Permanent contraception: Neglected family planning option in Addis Ababa, Ethiopia
CIRHT partner: Permanent contraception: Neglected family planning option in Addis Ababa, Ethiopia.
Authors: Asires1, Y. G. Tadesse2; 1Addis Ababa University, obstetrics and gynecology, Addis Ababa, AA/ET, 2CIRHT, Ethiopia , Addis Ababa/ET
Family planning services have been promoted as critical in giving couples the freedom to space and plan the number of children they wish. Among other contraceptive methods, sterilization is an important option for individuals and couples to control their fertility. In Ethiopia, there is an increase in the practice of modern contraception. But the prevalence of female sterilization is less than 1% and vasectomy is not reported as its contribution was negligible. Therefore, this study aimed to explore factors contributing for low utilization of permanent contraceptive methods among married women of reproductive age group in Addis Ababa, Ethiopia.
Phenomenological study design was used. Mothers (n=13) who want to limit their family size currently using modern family planning methods other than permanent methods were purposively sampled for in depth interview and focus group discussions were conducted among health care providers leading and working family planning units of hospitals and health centers. Data were transcribed, translated and coded using N Vivo 11 software. Thematic analysis was performed and data were categorized in to themes and sub themes.
Knowledge towards permanent family planning methods is limited. Most of the respondents described permanent and long term family planning methods interchangeably. Health care providers also mentioned IUCD as one type of permanent contraceptive method. Most providers mentioned that they don’t give emphasis on counseling about permanent contraceptive methods as they believe even if the women opt for it, they are not sure where the service is currently available.

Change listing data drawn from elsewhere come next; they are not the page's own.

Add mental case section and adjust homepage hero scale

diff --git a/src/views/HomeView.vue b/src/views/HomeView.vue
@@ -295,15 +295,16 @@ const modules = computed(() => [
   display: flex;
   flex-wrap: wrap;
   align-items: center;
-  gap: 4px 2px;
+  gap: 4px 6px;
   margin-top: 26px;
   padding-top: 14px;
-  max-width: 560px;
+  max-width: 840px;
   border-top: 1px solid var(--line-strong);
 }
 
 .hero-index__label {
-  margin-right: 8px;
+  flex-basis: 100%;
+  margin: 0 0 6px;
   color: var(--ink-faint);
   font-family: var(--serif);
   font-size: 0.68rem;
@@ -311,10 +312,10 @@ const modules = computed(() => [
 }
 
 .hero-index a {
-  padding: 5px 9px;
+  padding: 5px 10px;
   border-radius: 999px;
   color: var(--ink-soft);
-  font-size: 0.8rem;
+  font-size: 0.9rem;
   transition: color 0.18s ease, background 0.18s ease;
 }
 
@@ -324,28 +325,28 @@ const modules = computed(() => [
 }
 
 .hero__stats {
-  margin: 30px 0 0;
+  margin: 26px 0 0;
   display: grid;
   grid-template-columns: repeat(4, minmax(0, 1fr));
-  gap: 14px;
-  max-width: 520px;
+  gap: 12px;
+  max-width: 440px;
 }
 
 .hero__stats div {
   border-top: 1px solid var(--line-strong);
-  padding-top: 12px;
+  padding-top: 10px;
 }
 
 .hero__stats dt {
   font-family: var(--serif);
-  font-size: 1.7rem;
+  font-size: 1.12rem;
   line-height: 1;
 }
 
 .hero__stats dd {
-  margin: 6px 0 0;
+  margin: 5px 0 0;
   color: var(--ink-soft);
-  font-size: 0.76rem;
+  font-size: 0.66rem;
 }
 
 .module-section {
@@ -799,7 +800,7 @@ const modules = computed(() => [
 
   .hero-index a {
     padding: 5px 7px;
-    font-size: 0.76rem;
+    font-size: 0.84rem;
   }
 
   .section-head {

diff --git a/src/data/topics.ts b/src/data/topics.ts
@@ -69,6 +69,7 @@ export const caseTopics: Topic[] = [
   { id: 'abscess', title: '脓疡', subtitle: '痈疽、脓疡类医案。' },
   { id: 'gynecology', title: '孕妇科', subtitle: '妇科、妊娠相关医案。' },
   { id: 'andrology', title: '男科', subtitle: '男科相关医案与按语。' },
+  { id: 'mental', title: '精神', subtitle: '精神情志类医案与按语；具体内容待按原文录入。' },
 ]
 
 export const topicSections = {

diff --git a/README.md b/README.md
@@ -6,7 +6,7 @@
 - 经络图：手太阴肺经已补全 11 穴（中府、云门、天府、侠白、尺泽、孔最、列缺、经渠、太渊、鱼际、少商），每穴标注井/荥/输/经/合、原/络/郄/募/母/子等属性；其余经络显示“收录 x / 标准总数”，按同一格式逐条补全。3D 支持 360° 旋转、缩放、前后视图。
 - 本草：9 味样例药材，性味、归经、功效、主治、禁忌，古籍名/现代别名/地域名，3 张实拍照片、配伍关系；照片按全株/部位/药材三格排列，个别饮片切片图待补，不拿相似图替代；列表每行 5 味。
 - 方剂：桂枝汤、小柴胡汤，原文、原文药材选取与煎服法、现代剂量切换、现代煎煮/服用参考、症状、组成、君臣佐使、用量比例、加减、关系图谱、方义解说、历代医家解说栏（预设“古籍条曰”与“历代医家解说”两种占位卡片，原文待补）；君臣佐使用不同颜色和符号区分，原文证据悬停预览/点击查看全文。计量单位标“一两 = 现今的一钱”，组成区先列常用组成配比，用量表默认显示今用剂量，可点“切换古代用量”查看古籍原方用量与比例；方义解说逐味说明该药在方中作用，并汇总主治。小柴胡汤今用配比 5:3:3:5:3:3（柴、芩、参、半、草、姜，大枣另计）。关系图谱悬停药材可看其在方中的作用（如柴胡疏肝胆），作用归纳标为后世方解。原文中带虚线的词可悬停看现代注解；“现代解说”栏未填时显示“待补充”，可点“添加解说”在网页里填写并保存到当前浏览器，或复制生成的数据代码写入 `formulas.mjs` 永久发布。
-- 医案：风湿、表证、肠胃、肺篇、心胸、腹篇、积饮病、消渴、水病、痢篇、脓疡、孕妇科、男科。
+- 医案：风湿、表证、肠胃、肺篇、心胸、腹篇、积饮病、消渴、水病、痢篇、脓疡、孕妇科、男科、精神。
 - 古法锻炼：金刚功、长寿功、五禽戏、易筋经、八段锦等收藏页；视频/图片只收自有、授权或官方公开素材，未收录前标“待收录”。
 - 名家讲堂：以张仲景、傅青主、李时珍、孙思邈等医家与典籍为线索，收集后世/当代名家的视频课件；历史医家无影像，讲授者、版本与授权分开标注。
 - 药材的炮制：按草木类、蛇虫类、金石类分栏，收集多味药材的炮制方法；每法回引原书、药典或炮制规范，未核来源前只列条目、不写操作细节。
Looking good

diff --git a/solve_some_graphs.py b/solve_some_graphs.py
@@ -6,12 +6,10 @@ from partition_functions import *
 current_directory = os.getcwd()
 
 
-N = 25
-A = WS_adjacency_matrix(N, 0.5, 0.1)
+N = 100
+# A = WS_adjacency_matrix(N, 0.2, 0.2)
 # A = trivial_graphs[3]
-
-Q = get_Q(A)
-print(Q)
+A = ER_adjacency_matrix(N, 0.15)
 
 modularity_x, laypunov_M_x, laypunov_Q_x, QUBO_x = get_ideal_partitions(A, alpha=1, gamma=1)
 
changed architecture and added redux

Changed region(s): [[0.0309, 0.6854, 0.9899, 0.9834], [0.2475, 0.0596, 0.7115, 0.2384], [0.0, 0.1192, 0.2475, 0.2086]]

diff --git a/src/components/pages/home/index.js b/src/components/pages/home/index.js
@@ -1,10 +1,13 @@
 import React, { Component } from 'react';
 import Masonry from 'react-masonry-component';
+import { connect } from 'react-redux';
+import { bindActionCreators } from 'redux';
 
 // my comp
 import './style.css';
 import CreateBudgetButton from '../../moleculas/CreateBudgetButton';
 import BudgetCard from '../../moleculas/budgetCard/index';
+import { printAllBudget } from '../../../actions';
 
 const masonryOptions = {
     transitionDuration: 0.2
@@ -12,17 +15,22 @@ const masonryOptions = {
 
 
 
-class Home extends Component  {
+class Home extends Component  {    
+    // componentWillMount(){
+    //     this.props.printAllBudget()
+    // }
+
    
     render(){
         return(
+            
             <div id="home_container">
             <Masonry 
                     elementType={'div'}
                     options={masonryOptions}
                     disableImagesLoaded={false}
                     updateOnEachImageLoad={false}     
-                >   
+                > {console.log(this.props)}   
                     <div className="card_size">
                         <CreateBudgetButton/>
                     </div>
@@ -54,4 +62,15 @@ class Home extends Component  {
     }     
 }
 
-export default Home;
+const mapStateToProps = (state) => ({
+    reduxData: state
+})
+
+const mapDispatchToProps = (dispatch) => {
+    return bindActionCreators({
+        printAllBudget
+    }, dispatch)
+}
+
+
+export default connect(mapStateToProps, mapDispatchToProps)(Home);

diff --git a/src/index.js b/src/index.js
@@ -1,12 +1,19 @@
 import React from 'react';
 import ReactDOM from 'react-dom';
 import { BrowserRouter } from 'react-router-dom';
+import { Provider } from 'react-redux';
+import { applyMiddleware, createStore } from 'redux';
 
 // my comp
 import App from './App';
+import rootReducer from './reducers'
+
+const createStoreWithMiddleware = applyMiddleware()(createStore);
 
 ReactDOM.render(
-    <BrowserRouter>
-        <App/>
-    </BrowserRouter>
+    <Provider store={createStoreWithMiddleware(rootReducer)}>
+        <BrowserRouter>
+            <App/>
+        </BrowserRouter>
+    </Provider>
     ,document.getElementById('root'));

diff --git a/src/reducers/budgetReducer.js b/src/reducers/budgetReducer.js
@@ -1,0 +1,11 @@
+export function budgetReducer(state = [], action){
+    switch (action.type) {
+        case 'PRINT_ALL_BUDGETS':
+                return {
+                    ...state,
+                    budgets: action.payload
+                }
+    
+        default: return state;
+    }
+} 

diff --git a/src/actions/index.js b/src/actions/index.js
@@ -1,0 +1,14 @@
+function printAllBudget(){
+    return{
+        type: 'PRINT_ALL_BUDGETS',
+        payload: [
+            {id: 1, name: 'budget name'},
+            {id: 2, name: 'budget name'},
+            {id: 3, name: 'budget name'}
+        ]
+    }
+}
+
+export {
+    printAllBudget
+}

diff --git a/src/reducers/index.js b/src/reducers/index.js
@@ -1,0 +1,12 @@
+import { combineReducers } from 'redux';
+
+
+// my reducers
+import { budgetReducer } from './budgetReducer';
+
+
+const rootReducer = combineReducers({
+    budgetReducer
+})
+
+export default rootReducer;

Mothers also stated that they thought the service is available in hospitals but were not counseled or didn’t get the service even after few requested by themselves.
The national policy is not designed to promote the utilization of permanent contraception in terms of availing the service, improving knowledge and skill of health care providers. Even with the available services, there is no clear information and referral system in the health care. Women who attend family planning clinics, despite wanting to limit their family size, have limited awareness and opportunity to use permanent contraceptives.
Source of funding:
CIRHT (Center for International Reproductive Health Training) at the University of Michigan
Topics: Governance, Health Systems-Public Institution Strengthening